"One ought, every day at least, to hear a little song, read a good poem, see a fine picture, and if it were possible, to speak a few reasonable words." Johann Wolfgang von Goethe

Wednesday, October 27, 2004

John Peel

John Peel died Monday evening, aged 65.

I must confess I was a bigger fan of Dave Lee Travis than John Peel. Nevertheless, in the long lonely days of my latchkey existence, the John Peel Show was often in the background.

Robert Hanks describes perfectly what I remembered of this man:

"People who spent their adolescence tuned into Peel's Radio 1 show received an extensive education in modesty, kindness and gentle sarcasm, and learned that an appreciation of the music of rebellion and hate doesn't necessarily preclude grace of manner and tolerance: that being nice was kind of cool."

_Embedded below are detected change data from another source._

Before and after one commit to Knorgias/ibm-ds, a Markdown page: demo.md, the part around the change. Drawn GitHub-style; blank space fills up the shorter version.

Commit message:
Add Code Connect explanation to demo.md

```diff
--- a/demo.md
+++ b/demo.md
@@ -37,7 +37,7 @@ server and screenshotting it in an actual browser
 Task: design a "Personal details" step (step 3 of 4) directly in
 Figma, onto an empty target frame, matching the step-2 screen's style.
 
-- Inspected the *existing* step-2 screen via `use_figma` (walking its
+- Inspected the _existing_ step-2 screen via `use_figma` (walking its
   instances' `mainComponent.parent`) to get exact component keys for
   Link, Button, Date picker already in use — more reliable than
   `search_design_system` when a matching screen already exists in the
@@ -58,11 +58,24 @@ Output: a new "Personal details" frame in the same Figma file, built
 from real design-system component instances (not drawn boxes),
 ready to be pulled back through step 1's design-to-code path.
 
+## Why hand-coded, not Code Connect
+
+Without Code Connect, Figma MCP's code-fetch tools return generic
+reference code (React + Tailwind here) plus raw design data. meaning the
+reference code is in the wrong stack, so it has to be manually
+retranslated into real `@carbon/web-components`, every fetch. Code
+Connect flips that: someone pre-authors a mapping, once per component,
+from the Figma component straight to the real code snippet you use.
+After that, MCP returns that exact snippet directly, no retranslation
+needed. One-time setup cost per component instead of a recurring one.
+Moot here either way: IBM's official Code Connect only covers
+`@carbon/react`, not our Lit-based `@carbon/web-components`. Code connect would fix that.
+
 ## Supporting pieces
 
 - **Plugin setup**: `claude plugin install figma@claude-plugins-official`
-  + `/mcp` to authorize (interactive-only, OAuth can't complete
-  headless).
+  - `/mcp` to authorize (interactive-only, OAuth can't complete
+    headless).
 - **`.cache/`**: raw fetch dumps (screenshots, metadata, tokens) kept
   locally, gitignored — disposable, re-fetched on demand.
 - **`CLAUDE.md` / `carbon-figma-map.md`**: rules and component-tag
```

"But over at least three decades he mattered to his listeners not only because of the records he played, but because of the way he talked between the records (it is important that for Peel it always was between records: it would have struck him as a gross discourtesy, to band and listener, to talk over the music)."

John Peel was a man who loved music, stayed out of the way, and played his records. He'd rather let the music speak for itself.

In the same way, I will stop writing and let you hear him yourself.

I leave you with this:

"The Monday evening show the weekend after the Hillsborough tragedy was a piece of broadcasting I'll never forget.

He said nothing at the start of his show. He just played a record. A long slow record. It was Aretha Franklin's heart breaking gospel version of You'll Never Walk Alone.

I looked through the glass from my adjacent studio and John was just weeping. Silently. So were all of us - his listeners.

Nothing more needed to be said. "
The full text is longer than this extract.